10 Ways to Guarantee Grumpiness

Make a big deal of everything.

Sure, we all have things we really care about, but what do we gain by insisting it’s our way or it’s no way? Stress.

It’s amazing how the tension evaporates from our shoulders when someone says, “I’m fine with that”, or “That could work.”

Have the wrong pet, or be the wrong owner.

If you think your pet always looks like this, or perhaps that your pet would like to kill you, then it’s time to think outside the litter box.

Your style might not work with this pet, and changing how you spend time with your pet might make you both happier.

Or maybe someone else might love the little scoundrel more.

Make your mother look like this.

Everyone wants to be treated with respect, or at least with courtesy. Know when you’re having a bad day and don’t take it out on those closest to you.

They love you, but hey, you have a lot of say over what words come out of your mouth.

Eat a lot of junk food.

Eating a lot of fatty snacks is a wonderful luxury, and a growing source of grief and grumpiness.

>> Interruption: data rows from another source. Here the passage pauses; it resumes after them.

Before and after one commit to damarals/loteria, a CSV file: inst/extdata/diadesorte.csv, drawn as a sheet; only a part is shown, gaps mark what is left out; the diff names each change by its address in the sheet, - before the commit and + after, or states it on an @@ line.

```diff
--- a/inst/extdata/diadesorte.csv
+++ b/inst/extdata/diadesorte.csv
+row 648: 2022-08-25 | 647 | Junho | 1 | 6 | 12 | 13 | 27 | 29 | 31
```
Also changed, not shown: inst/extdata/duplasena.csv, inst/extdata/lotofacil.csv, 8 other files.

When we put on pounds we lose the spring in our step, and like it or not, feeling heavy is a drag.

When did we forget how fantastic fruit is? Be an emperor and eat some grapes!

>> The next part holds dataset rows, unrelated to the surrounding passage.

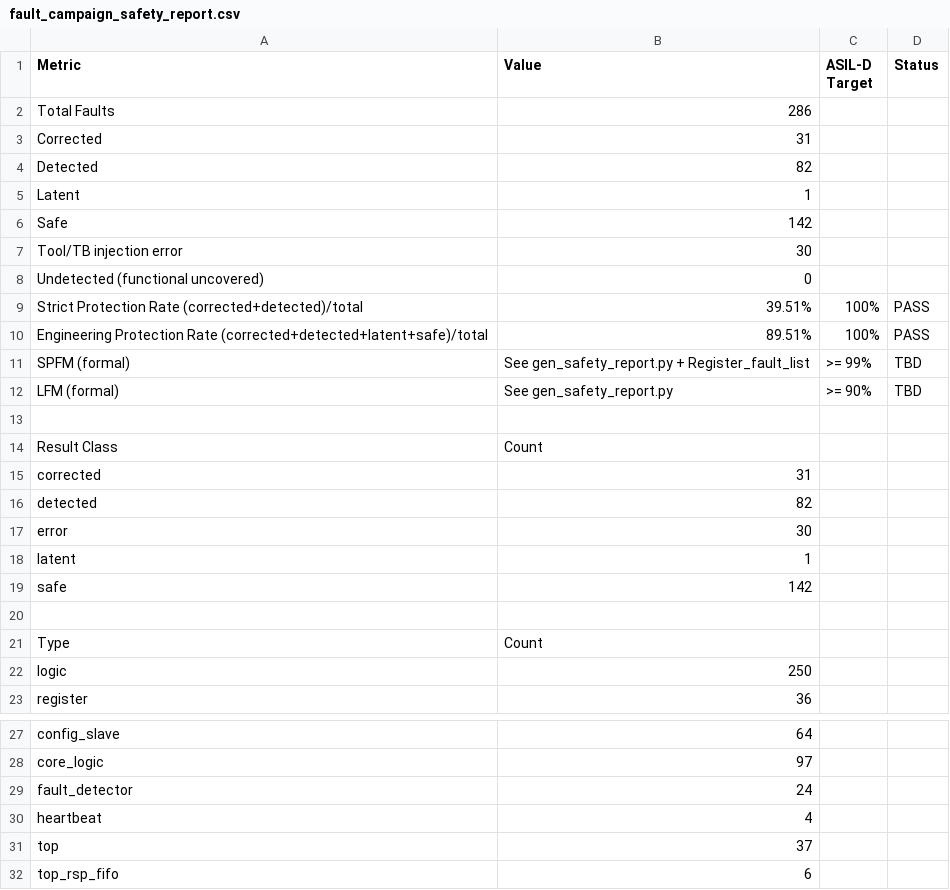
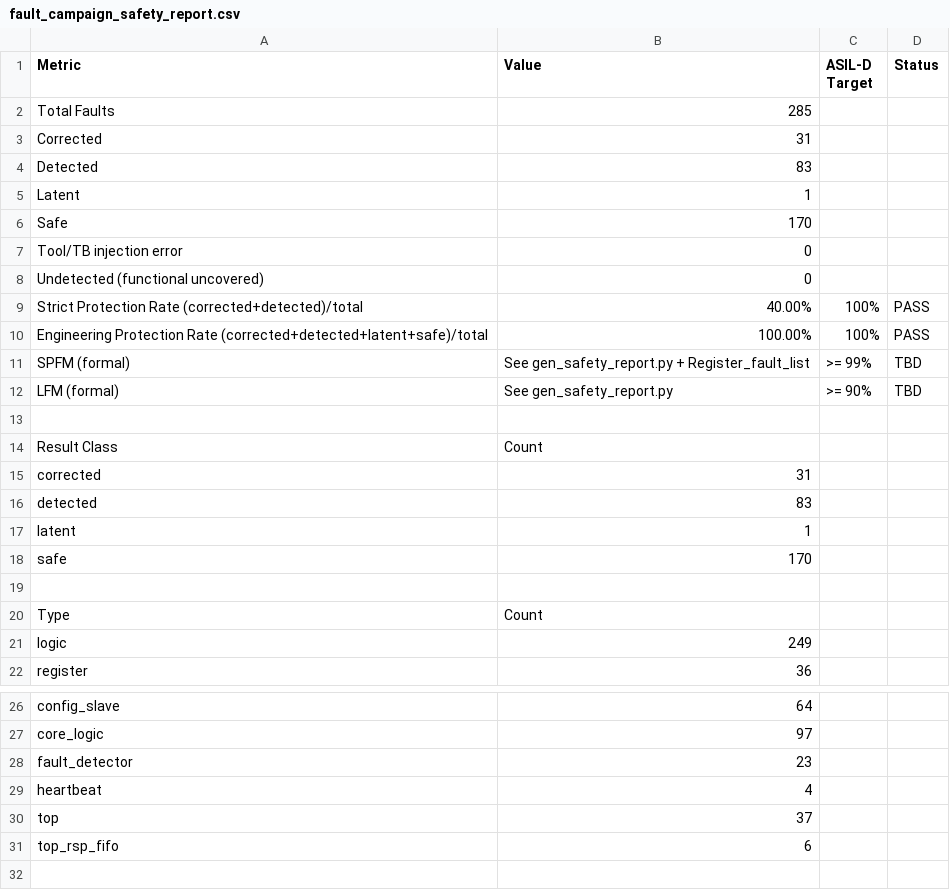
Before and after one commit to lymstudy/SafeIsland, a CSV file: submission/sim/fault_injection/reports/fault_campaign_safety_report.csv, drawn as a sheet; only a part is shown, gaps mark what is left out; the shorter side is filled out with more unchanged rows; the diff covers the shown part only.

```diff
--- a/submission/sim/fault_injection/reports/fault_campaign_safety_report.csv
+++ b/submission/sim/fault_injection/reports/fault_campaign_safety_report.csv
@@ -1,11 +1,11 @@
 Metric,Value,ASIL-D Target,Status
-Total Faults,286,,
+Total Faults,285,,
 Corrected,31,,
-Detected,82,,
+Detected,83,,
 Latent,1,,
-Safe,142,,
-Tool/TB injection error,30,,
+Safe,170,,
+Tool/TB injection error,0,,
 Undetected (functional uncovered),0,,
-Strict Protection Rate (corrected+detected)/total,39.51%,100%,PASS
-Engineering Protection Rate (corrected+detected+latent+safe)/total,89.51%,100%,PASS
+Strict Protection Rate (corrected+detected)/total,40.00%,100%,PASS
+Engineering Protection Rate (corrected+detected+latent+safe)/total,100.00%,100%,PASS
 SPFM (formal),See gen_safety_report.py + Register_fault_list,>= 99%,TBD
@@ -15,9 +15,8 @@ Result Class,Count
 corrected,31
-detected,82
-error,30
+detected,83
 latent,1
-safe,142
+safe,170
 
 Type,Count
-logic,250
+logic,249
 register,36
@@ -28,3 +27,3 @@ config_slave,64
 core_logic,97
-fault_detector,24
+fault_detector,23
 heartbeat,4
```
Also changed, not shown: 22 removed rows and 1 edited cell elsewhere in this file, submission/fault_campaign/safety_metrics_report.csv, submission/sim/fault_injection/reports/fault_batch_report.csv, 17 other files.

Insist on doing life on your own.

We all need some time to ourselves — even extroverts (such as when they vote). Everyone needs to have friends, to share good times and get through bad times.

When we think that two heads aren’t better than one then we’re also saying two hearts aren’t better than one.

People need community, and it’s often just a smile away.

Don’t get enough sleep.

This is an excellent way to make not only yourself but lots of people around you grumpy. And unlike eating too many fatty snacks you can generate gallons of grumpiness very quickly.

There are some types of fun that require staying up really late and listening to either drunken people yelling or long-dead actors on TV.

But surprisingly, most things in life can happen within our usual sleeping cycle. Cut out a bit early and wake up feeling refreshed.

Drink more than you know you should.

What are we, still 15 years old? Bio-chem students might seem a bit nerdy but they do know an essential secret: that alcohol at high levels is toxic, messy, and a great source of vitamin G (yes, G is for Grumpiness).

Don’t be like this pumpkin — all orange and dumping their insides. You’ll still have fun.

Try to do too much.

This isn’t just about work, but about all areas of our lives. When did overdoing everything become a national contest?

There will always be more things to do than we have time for and the skills for. Working together on projects is a great way to make headway and to share the joy of progress. We need to be able to say “no”, ask for help, and find a new balance of quality and quantity.

If your life is a parody of a soccer Mom then it’s time for a time out.

Treat small mistakes like the end of the world.

Things go wrong — every day — but rarely will they bring down the sky. We have a vested interest in the current moment of our life and when it goes wrong it can surprise us. People can get frustrated and defensive. They can even go beyond grumpy to all-out anger.

Be kind and forgiving to yourself and those around you. Instead of making a big deal, try a shrug and say “Oops” when things go wrong. You’ll find most mistakes are quickly forgotten.

Take all the credit.

We all contribute, but in different ways.

Each day is part of a long term project called life, and the task that just got done is threaded through the lives of people who helped along the way — whether you know or appreciate them or not.

Celebrate victories with gusto, and small successes too — prevent grumpiness by acknowledging shared efforts.

We aren’t living in cold caves like smelly cavemen. Enjoy sharing the spotlight, and be thankful for living in community.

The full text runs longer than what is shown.